BEGIN

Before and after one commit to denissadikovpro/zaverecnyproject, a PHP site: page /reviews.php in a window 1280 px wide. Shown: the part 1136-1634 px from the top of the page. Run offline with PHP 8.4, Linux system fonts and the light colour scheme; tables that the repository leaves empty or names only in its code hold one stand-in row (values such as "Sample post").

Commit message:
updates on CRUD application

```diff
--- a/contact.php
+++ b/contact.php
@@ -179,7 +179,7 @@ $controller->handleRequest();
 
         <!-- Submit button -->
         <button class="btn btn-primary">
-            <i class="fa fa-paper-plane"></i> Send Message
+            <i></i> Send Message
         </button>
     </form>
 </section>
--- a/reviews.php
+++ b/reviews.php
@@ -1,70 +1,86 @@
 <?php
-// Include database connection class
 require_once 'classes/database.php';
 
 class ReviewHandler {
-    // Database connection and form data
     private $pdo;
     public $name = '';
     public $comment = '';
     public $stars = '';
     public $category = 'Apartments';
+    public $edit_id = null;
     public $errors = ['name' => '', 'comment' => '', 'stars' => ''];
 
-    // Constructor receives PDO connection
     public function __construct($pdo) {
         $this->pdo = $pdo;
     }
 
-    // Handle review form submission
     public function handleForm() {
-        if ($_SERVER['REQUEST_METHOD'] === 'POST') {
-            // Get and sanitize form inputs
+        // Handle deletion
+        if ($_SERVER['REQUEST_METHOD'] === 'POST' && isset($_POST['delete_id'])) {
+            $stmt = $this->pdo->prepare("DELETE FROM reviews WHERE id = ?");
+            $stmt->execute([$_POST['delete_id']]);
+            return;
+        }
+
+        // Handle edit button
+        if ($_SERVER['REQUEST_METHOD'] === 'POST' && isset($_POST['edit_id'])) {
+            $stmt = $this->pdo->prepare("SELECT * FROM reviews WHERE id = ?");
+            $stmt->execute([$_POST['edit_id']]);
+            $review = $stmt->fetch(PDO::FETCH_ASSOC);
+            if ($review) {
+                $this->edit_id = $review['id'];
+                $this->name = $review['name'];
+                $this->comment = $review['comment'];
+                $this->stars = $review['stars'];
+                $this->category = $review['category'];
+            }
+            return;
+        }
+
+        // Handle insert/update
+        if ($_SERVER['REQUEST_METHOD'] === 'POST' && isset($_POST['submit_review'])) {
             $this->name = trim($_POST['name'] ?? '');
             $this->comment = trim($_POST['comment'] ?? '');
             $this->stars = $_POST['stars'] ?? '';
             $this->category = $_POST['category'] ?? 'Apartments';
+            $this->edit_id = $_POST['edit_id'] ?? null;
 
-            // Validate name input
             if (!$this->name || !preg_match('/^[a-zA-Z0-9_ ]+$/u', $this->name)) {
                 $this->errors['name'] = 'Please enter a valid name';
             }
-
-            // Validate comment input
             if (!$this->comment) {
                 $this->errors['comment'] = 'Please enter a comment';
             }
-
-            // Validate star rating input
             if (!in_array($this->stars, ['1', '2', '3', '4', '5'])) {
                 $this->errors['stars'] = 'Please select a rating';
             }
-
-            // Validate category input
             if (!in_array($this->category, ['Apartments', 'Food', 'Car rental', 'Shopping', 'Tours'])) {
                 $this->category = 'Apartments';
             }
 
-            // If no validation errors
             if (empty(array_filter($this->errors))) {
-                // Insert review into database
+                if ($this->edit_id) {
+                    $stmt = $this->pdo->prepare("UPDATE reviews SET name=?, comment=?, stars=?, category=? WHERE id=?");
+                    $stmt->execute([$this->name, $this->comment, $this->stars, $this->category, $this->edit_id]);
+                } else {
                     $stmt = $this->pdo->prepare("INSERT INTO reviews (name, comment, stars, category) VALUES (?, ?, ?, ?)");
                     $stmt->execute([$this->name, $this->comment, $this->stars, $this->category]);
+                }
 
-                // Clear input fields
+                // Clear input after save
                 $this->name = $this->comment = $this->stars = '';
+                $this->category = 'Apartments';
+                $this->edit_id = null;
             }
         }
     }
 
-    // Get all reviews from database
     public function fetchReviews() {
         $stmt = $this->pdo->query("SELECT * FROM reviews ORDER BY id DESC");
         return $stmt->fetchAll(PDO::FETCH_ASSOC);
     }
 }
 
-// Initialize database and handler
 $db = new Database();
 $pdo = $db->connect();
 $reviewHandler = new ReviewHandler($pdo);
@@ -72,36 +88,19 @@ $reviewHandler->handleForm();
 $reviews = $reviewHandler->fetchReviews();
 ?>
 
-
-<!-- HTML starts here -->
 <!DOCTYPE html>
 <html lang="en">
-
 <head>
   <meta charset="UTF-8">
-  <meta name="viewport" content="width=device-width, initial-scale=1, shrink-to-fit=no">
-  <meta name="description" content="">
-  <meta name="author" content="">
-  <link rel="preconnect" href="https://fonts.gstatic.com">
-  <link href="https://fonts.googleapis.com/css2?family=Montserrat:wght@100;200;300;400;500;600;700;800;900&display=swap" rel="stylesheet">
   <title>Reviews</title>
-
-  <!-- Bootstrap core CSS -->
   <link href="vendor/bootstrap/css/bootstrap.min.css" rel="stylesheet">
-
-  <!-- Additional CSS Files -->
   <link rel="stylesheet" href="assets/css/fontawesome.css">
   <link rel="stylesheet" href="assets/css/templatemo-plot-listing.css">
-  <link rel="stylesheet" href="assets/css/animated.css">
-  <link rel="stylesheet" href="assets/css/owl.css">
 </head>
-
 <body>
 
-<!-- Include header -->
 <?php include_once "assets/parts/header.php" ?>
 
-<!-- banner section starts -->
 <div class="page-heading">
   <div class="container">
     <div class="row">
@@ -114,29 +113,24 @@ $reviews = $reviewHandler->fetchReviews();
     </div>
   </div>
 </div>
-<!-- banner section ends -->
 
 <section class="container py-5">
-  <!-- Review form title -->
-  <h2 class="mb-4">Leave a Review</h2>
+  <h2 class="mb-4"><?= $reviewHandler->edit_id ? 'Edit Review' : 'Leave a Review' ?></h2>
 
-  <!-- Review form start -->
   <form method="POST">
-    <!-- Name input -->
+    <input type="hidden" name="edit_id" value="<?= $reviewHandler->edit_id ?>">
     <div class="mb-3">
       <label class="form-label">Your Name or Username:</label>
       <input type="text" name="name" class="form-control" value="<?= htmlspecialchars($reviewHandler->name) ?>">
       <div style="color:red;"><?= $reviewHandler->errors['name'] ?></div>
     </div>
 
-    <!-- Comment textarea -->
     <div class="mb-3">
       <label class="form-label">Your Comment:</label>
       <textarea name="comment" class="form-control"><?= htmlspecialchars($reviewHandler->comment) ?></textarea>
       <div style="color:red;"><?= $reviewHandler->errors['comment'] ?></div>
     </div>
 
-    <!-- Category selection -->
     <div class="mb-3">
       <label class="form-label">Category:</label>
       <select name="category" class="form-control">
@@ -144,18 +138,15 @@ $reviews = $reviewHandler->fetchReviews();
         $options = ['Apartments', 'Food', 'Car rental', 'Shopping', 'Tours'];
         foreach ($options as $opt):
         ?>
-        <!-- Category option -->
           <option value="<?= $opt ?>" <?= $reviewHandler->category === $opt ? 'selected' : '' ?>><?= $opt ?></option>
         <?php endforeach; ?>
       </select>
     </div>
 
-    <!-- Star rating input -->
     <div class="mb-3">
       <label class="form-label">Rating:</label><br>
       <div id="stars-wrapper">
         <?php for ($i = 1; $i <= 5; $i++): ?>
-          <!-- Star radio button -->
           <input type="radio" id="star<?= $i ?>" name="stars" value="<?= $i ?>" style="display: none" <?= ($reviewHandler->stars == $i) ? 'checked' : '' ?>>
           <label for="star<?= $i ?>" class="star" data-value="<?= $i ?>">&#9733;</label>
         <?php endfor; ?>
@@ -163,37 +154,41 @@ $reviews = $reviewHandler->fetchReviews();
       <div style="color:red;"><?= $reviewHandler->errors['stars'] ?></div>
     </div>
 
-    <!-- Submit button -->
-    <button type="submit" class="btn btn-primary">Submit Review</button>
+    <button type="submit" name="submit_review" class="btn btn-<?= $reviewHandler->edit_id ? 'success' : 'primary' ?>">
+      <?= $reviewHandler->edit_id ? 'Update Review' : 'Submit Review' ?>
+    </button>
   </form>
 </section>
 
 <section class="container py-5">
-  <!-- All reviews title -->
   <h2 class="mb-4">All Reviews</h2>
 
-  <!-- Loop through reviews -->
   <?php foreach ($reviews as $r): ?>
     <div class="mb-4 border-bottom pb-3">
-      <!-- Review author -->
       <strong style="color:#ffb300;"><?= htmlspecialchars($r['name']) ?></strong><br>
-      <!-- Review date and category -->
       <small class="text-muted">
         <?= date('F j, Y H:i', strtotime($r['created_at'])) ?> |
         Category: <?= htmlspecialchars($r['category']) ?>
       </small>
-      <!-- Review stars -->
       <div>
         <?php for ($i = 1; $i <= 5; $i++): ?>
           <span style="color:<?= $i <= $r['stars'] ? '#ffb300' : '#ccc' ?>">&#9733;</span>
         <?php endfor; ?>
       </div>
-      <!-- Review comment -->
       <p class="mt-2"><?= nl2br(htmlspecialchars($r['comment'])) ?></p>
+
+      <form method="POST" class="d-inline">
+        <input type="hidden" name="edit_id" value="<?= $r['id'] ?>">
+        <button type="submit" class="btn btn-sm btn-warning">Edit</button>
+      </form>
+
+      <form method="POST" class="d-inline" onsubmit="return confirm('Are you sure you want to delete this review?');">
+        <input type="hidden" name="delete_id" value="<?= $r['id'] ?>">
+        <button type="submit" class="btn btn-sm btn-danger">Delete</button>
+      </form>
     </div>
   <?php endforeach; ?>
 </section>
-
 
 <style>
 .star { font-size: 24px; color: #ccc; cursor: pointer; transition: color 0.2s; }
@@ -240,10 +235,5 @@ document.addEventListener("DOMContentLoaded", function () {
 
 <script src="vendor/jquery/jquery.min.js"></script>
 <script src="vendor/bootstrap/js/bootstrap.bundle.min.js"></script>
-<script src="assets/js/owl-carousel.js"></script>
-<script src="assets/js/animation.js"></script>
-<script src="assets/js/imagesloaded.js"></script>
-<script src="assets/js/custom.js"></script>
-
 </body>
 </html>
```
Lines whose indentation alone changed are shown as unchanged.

END

● ASSIGNMENT
The lines in the listing that include the word "fetchReviews" are to be counted; give only that number.

● EXERCISE OUTPUT
5